Baku, May 14, AZERTAC
The annual session of the Council - the governing body of the ITU (International Telecommunication Union) has started in Geneva (Switzerland). Among other matters, ITU Council will examine in detail the implementation of the strategic plan and activities of the Union for 2014-2015 and the annual budget for 2016-2017.
Speaking at the opening of the Council session, ITU Secretary-General Houlin Zhao noted that this year’s meeting of the Council is the first since the Plenipotentiary Conference.
“We help the ICT/telecommunications industry and markets with innovations and sustainable new technologies,” “I will continue working closely with the elected officials and ITU staff to best serve the Union and we will continue to improve our efficiency without sacrificing quality”, Mr Zhao added.
Mr Wonki Min, Chairman of Council emphasized that, this Council session is extremely meaningful for all of us because we are celebrating the 150th anniversary of ITU. “For a century and half, the Union has strived to enhance the lives of citizens around the world through the application of ICT”, he said.
Azerbaijan for the first time scored 94 votes in the elections held on October 27, 2014, as a result of which the country was elected to the Council from the region ‘C’ (Eastern Europe and Northern Asia). Among the candidate countries for the ITU Council membership from a group of countries in the C region were Azerbaijan, Poland, Bulgaria, Macedonia, Romania, Russia and Kyrgyzstan. Besides Azerbaijan, four countries: Poland, Russia, Romania and Bulgaria were also elected for 5 vacancies. Azerbaijan has also become one of the two countries, which were elected to the ITU Council in the history of the Regional Commonwealth in the field of Communications (RCC).

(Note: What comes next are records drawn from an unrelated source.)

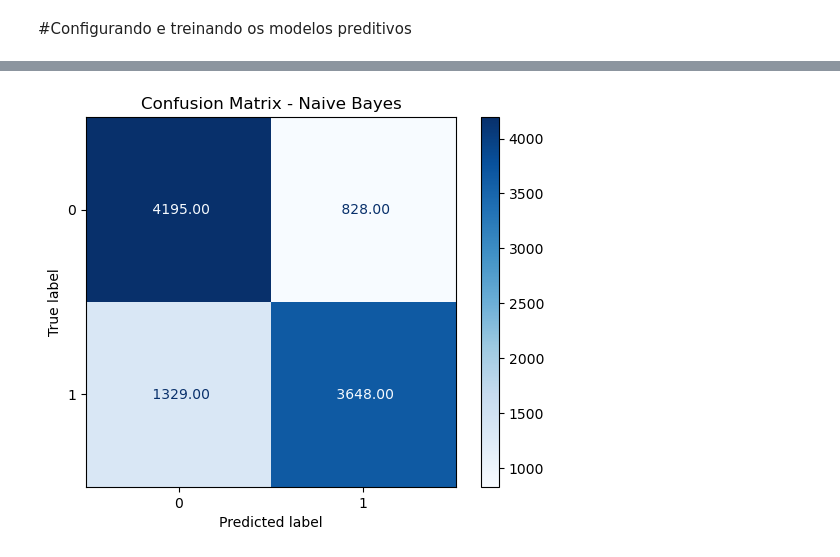
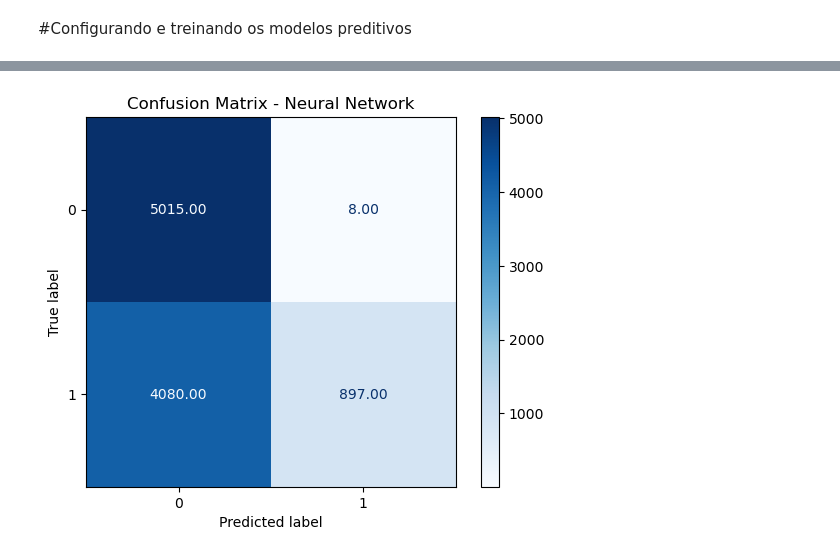
Before and after one commit to lorddaoceania/Analise-de-Sentimentos, a Jupyter notebook: Analise_Sentimentos.ipynb, the cells around one changed output, grey strips where cells are left out. Drawn from its saved outputs; the diff is of its cells as text; code cells hidden in the pictures.

Commit message:
Rede neural implementada

```diff
--- a/Analise_Sentimentos.ipynb
+++ b/Analise_Sentimentos.ipynb
@@ -182,3 +161,0 @@ DecisionTreeClassifier(criterion='entropy')
-# %%
-model = CatBoostClassifier(iterations=2, learning_rate=1, depth=2)
-model.fit(x_train, y_train)
@@ -218,0 +193,14 @@ cmb = confusion_matrix(y_test,ypb)
+# %%
+model = KerasClassifier(model=create_model, dropout_rate=0.2,optimizer='adam', learning_rate=0.001)
+
+param_grid = {
+    'optimizer': ['adam', 'rmsprop'],
+    'epochs': [10, 20],
+    'batch_size': [32, 64],
+    'learning_rate': [0.001, 0.01, 0.1],
+    'dropout_rate': [0.2, 0.3]
+}
+
+grid = GridSearchCV(estimator=model, param_grid=param_grid, cv=3)
+grid_result = grid.fit(x_train, y_train, validation_data=(x_val, y_val), verbose=0)
+print(f'Best: {grid_result.best_score_} using {grid_result.best_params_}')
@@ -218,0 +225,2 @@ cmb = confusion_matrix(y_test,ypb)
+# %%
+best_params = grid_result.best_params_
@@ -218,0 +235,12 @@ cmb = confusion_matrix(y_test,ypb)
+# %%
+best_epochs = best_params['epochs']
+best_batch_size = best_params['batch_size']
+best_optimizer = best_params['optimizer']
+best_learning_rate = best_params['learning_rate']
+best_dropaout_rate = best_params['dropout_rate']
+# Criando o modelo final com os melhores hiperparâmetros
+final_model = create_model(optimizer=best_optimizer,learning_rate= best_learning_rate, dropout_rate=best_dropaout_rate)
+
+# Treinando o modelo final
+history_callback = HistoryCallback()
+history = final_model.fit(x_train, y_train, validation_data=(x_val, y_val), epochs=best_epochs, batch_size=best_batch_size, callbacks=[history_callback])
@@ -219,6 +282,9 @@ cmb = confusion_matrix(y_test,ypb)
 # %%
-disp = ConfusionMatrixDisplay(confusion_matrix=cmg, display_labels=[0,1])
-disp.plot(cmap = 'Blues', values_format = ' .2f')
-plt.title("Confusion Matrix - Naive Bayes")
+# Matriz de confusão
+y_pred = final_model.predict(x_test).astype('int32')
+cm = confusion_matrix(y_test, y_pred)
+disp = ConfusionMatrixDisplay(confusion_matrix=cm)
+disp.plot(cmap='Blues', values_format='.2f')
+plt.title("Confusion Matrix - Neural Network")
 plt.show()
 # %% [output]
@@ -225 +292 @@ plt.show()
-[figure, old version]
+[figure, new version]
```
Also changed, not shown: parts of 37 cells of this notebook, 9 other files.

ITU is the leading United Nations agency for information and communication technologies (ICTs). For nearly 150 years, ITU has coordinated the shared global use of the radio spectrum, promoted international cooperation in assigning satellite orbits, worked to improve communication infrastructure in the developing world, and established the worldwide standards that foster seamless interconnection of a vast range of communications systems.